_TASK GOAL:_
In this exercise, retype exactly the lines from the start of the entries through the line bearing "additional requriement", leaving every picture out.

----

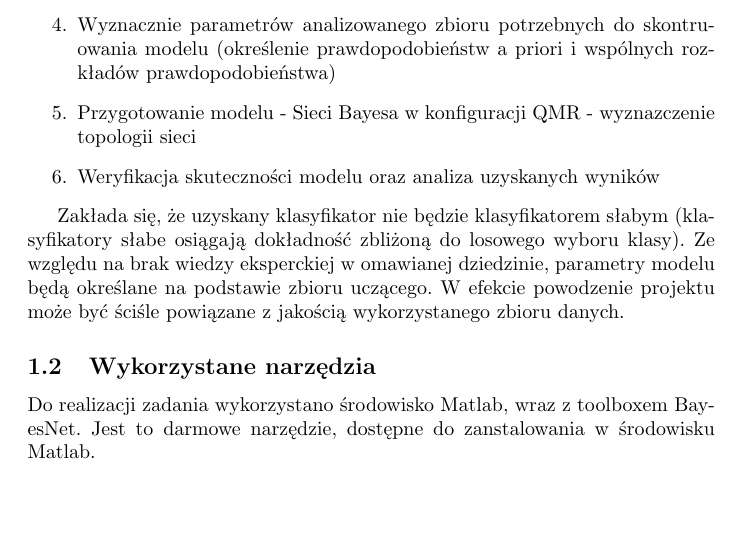
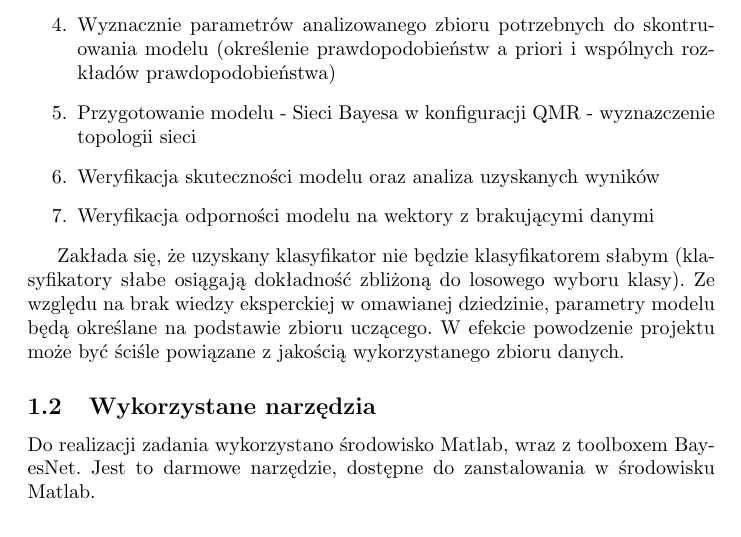
Before and after one commit to jedrzejkozal/MMO, a LaTeX document (docs/sprawozdanie.tex): part of page 3 of 9, cut so that both start at the same text, the shorter picture padded with empty space. Compiled offline with pdfLaTeX.

Commit message:
additional requriement

```diff
--- a/docs/sprawozdanie.tex
+++ b/docs/sprawozdanie.tex
@@ -57,6 +57,7 @@ W ramach projektu przewiduje się realizację poniższych podpunktów:
 	\item Wyznacznie parametrów analizowanego zbioru potrzebnych do skontruowania modelu (określenie prawdopodobieństw a priori i wspólnych rozkładów prawdopodobieństwa)
 	\item Przygotowanie modelu - Sieci Bayesa w konfiguracji QMR - wyznazczenie topologii sieci
 	\item Weryfikacja skuteczności modelu oraz analiza uzyskanych wyników
+	\item Weryfikacja odporności modelu na wektory z brakującymi danymi
 \end{enumerate}
 
 Zakłada się, że uzyskany klasyfikator nie będzie klasyfikatorem słabym (klasyfikatory słabe osiągają dokładność zbliżoną do losowego wyboru klasy). Ze względu na brak wiedzy eksperckiej w omawianej dziedzinie, parametry modelu będą określane na podstawie zbioru uczącego. W efekcie powodzenie projektu może być ściśle powiązane z jakością wykorzystanego zbioru danych.
```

----

_ANSWER AREA:_
Before and after one commit to jedrzejkozal/MMO, a LaTeX document (docs/sprawozdanie.tex): part of page 3 of 9, cut so that both start at the same text, the shorter picture padded with empty space. Compiled offline with pdfLaTeX.

Commit message:
additional requriement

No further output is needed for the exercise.